Kempen's Commentary: The recovery of the economy
The recovery of the economy
Last week, Trump declared the coronavirus defeated. In turn, the Chinese labelled the stock market rally as a ‘healthy bull market’. And look, when I write this column, investors are swallowing it all. Share prices rise again quickly, the letter ‘V’ rules: Victory over the Virus, a V-shaped economic recovery and regularly flickering hopes for a Vaccine.
The latest economic data are undeniably good. Often above expectations even. In May, for example, retail sales in the eurozone were barely 5 percent below those of last year. There is a good chance that in June the damage will be undone, despite differences between nations that have been more or less affected by the corona crisis. But overall, the recovery does indeed appear to be V-like.
However, let’s not jump to conclusions as recovery certainly isn’t a reality yet. The American, Brazilian or Indian virus curves are both logical and known illustrations of this. Or look at some figures from the IMF. In January, this institution expected that GDP per capita would increase in 160 countries in 2020. That has been adjusted to a decrease in 170 countries. As long as this has not recovered, the ‘V’ isn’t complete yet.
Now, the size of an economy is one thing, quality is another. Perhaps the coronavirus can ultimately yield something positive in that qualitative domain.

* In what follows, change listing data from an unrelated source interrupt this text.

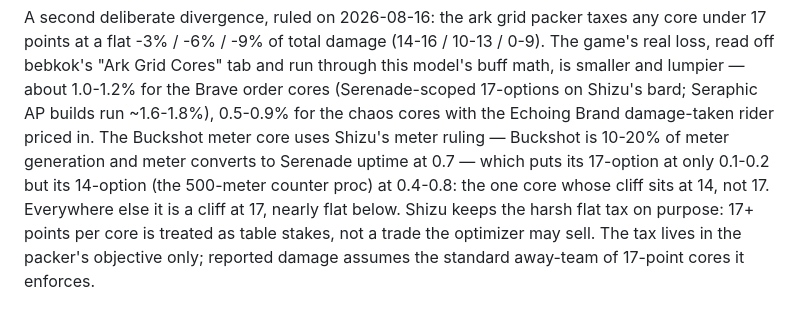
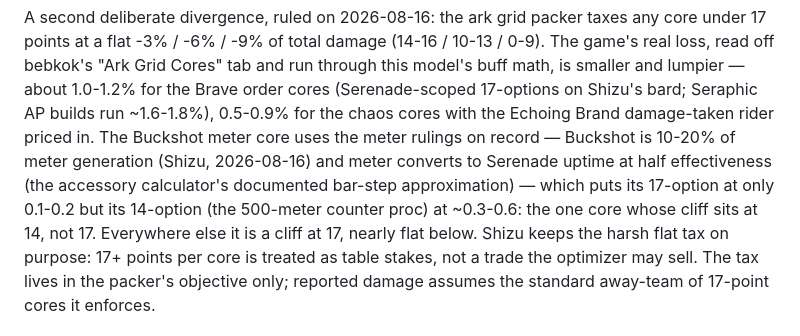
Before and after one commit to shizukaziye/loa-gpd, a Markdown page: docs/METHODOLOGY.md, the part around the change. Rendered like a GitHub page.

Commit message:
Star core cites the written half-effective-uptime ruling
The 0.7 came from recollection; the documented ruling (accessory
calculator, from the Aug 9 buffs session that transcribed bebkok's
meter formula) is half-effective uptime. Buckshot's 10-20% share is
Shizu's, newly on record — no written share existed anywhere.

Co-Authored-By: Claude Fable 5 <noreply@anthropic.com>

```diff
--- a/docs/METHODOLOGY.md
+++ b/docs/METHODOLOGY.md
@@ -84,10 +84,12 @@ run through this model's buff math, is smaller and lumpier — about 1.0-1.2%
 for the Brave order cores (Serenade-scoped 17-options on Shizu's bard;
 Seraphic AP builds run ~1.6-1.8%), 0.5-0.9% for the chaos cores with the
 Echoing Brand damage-taken rider priced in. The Buckshot meter core uses
-Shizu's meter ruling — Buckshot is 10-20% of meter generation and meter
-converts to Serenade uptime at 0.7 — which puts its 17-option at only
-0.1-0.2 but its 14-option (the 500-meter counter proc) at 0.4-0.8: the one
-core whose cliff sits at 14, not 17. Everywhere else it is a cliff at 17,
+the meter rulings on record — Buckshot is 10-20% of meter generation
+(Shizu, 2026-08-16) and meter converts to Serenade uptime at half
+effectiveness (the accessory calculator's documented bar-step
+approximation) — which puts its 17-option at only 0.1-0.2 but its
+14-option (the 500-meter counter proc) at ~0.3-0.6: the one core whose
+cliff sits at 14, not 17. Everywhere else it is a cliff at 17,
 nearly flat below. Shizu
 keeps the harsh flat tax on purpose: 17+ points per core is treated as table
 stakes, not a trade the optimizer may sell. The tax lives in the packer's
```
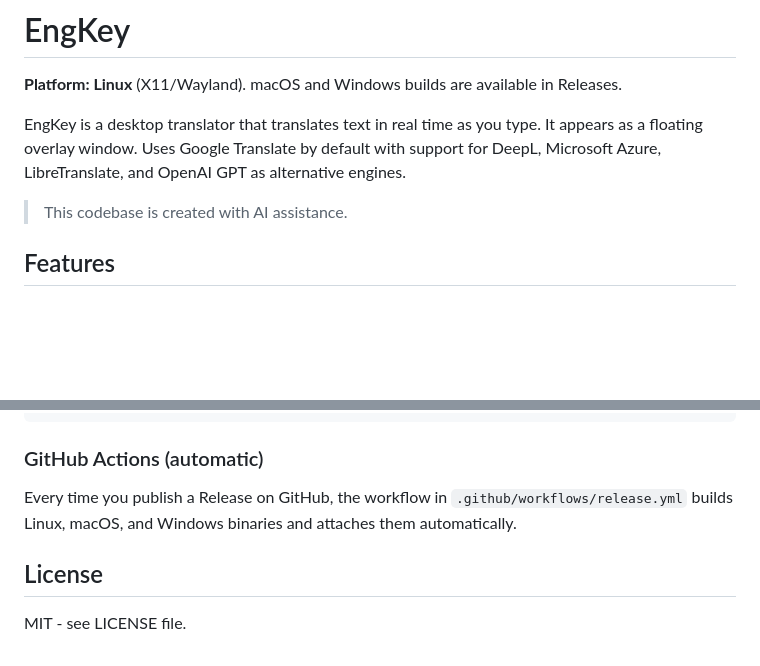
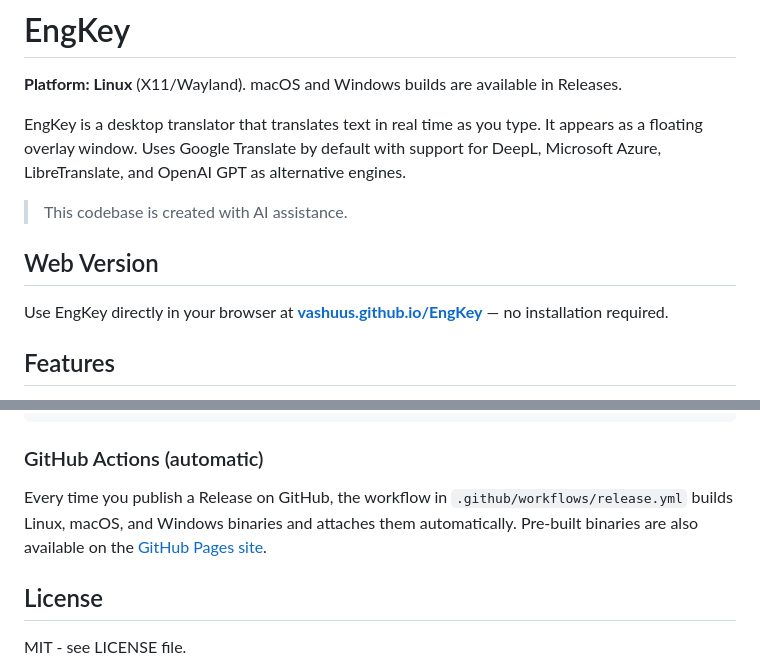
Before and after one commit to Vashuus/EngKey, a Markdown page: README.md, 2 parts joined by grey strips. Drawn GitHub-style; blank space fills up the shorter version.

Commit message:
Update README: add web version link and GitHub Pages URL

```diff
--- a/README.md
+++ b/README.md
@@ -5,6 +5,10 @@
 EngKey is a desktop translator that translates text in real time as you type. It appears as a floating overlay window. Uses Google Translate by default with support for DeepL, Microsoft Azure, LibreTranslate, and OpenAI GPT as alternative engines.
 
 > This codebase is created with AI assistance.
+
+## Web Version
+
+Use EngKey directly in your browser at **[vashuus.github.io/EngKey](https://vashuus.github.io/EngKey/)** — no installation required.
 
 ## Features
 
@@ -189,7 +193,7 @@ pyinstaller --onefile --windowed --name EngKey `
 
 ### GitHub Actions (automatic)
 
-Every time you publish a Release on GitHub, the workflow in `.github/workflows/release.yml` builds Linux, macOS, and Windows binaries and attaches them automatically.
+Every time you publish a Release on GitHub, the workflow in `.github/workflows/release.yml` builds Linux, macOS, and Windows binaries and attaches them automatically. Pre-built binaries are also available on the [GitHub Pages site](https://vashuus.github.io/EngKey/).
 
 ## License
 
```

First at the micro level. From March we all took a speed course in digital working. Successfully. Which perhaps makes it less logical or necessary to be in a traffic jam every day. Many people have experienced this as something very positive in their personal lives. If we continue on this road, the environment will experience the same.
But also at a macro level we can make quality improvements. In the eurozone, for example. Next week, state and government leaders meet in the European Council. If an agreement on a Recovery Fund is worthy of the name, its importance will go beyond a bag of money to boost the economy. Collecting that money together and working partly with donations is a step towards joint budgetary policy, which will be a qualitative step in European integration and decisiveness.
This doesn’t mean that government involvement in the economy is good by definition. There are solid reasons why, since the 1980s, under the impulse of Reagan and Thatcher, governments have mainly pulled back. But in this crisis, they intervene massively in supporting families and businesses. Their role will also increase in the future economies.
And if that’s the case, Europe might as well do it together. To claim its place among those other blocks. Especially when those politicians are among the less reliable. And when digitisation and sustainability of the economy, boundless growth domains, are indeed priorities.
So, let’s wait and see what the outcome will be. Next week or in the coming months. We’re looking forward to it.